25 eyes with KPro were recruited from the Centre Hospitalier de l’Université de Montréal (CHUM) cornea subspecialty clinic. 25 eyes with PKP and 25 normal eyes were included as age-matched controls. After stopping topical antibiotics for 24 hours, the inferior conjunctiva was sampled using calcium alginate swabs. Cultures on blood, chocolate, MacConkey and Sabouraud agar as well as thioglyocalate broth were performed. Colonies were identified by subculture and antibiograms were obtained. Patients also completed a questionnaire to assess observance to antibiotic prophylaxis.
Bacterial cultures were positive in 65% (95% confidence interval [CI] 41-84%) of KPro eyes, 88% (CI 47-99%) of PKP eyes and 82% (CI 56-95%) of normal eyes (Χ2=0.33). Fungal cultures were negative in all cases. The most common isolates were Staphylococcus epidermidis, other coagulase-negative Staphylococci and Corynebacterium species. S. epidermidis was found in 60% of KPro eyes, 38% of PKP eyes and 59% of normals (Χ2=0.53). Other coagulase-negative Staphylococci specieswere found in 30% of KPro eyes, 63% of PKP eyes and 41% of normals (Χ2=0.28). Corynebacterium species were found in 5% of KPro eyes, 13% of PKP eyes and 12% of normal eyes (Χ2=0.71). S. aureus (12%) and Streptococcus viridans were found in 12% (Χ2=0.28) and 6% (Χ2=0.43) of normal eyes. Coagulase-negative Staphylococci resistant to fourth generation fluoroquinolones (FQ) were found in 50% (CI 30-70%) of eyes with KPro, 13% (CI 1-53%) of eyes with PKP and 12% (CI 2-38%) of normal eyes (Χ2=0.02).
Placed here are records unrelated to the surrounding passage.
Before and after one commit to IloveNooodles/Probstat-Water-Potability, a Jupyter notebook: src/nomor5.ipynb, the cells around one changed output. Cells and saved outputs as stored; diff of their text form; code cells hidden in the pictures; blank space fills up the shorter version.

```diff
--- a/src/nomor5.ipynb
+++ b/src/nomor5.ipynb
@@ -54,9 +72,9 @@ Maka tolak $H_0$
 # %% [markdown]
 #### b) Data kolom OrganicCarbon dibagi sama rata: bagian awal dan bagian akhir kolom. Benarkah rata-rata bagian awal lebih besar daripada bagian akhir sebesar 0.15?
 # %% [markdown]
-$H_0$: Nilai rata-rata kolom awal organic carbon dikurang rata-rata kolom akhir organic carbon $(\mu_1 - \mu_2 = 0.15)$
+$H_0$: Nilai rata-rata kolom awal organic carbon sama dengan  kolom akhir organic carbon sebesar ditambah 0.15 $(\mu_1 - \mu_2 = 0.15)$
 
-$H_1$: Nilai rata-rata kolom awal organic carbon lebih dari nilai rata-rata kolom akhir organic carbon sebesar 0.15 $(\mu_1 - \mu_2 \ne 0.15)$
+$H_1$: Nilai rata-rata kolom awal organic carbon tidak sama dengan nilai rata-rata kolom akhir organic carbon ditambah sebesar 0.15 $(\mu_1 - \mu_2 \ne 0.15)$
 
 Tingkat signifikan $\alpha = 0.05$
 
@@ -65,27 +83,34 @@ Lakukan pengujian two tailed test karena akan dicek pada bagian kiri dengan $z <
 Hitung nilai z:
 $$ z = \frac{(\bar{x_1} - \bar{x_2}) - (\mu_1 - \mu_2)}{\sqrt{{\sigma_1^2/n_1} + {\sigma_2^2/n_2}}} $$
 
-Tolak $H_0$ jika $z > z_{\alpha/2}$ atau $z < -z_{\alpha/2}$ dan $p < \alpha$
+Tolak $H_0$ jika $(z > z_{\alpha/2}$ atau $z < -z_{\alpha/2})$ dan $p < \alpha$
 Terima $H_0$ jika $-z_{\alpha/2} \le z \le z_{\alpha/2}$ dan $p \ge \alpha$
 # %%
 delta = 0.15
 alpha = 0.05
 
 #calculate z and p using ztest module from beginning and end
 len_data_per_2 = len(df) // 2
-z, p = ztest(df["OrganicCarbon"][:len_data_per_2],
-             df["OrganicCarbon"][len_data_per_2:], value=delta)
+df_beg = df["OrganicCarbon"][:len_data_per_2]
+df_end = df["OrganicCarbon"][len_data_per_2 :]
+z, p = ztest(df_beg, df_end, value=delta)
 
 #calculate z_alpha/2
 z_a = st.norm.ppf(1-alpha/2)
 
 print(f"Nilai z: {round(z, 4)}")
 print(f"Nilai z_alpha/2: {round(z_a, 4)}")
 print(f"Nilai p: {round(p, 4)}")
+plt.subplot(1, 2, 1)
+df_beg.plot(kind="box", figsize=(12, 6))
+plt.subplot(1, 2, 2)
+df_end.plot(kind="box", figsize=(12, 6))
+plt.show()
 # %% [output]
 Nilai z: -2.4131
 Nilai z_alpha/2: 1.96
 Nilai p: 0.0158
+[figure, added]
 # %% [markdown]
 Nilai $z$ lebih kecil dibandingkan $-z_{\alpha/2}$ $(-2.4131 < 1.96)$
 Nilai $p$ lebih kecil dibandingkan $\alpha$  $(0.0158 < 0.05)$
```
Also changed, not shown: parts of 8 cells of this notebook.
Eyes with KPro were as likely to yield positive cultures than eyes with PKP or normal eyes. Eyes with KPro were more likely to be colonized with FQ-resistant coagulase-negative Staphylococci. Chronic prophylaxis with low-dose FQ is likely responsible for this increased antibiotic resistance. Modifications in the prophylaxis regimen may be helpful in preventing further emergence of resistant pathogens.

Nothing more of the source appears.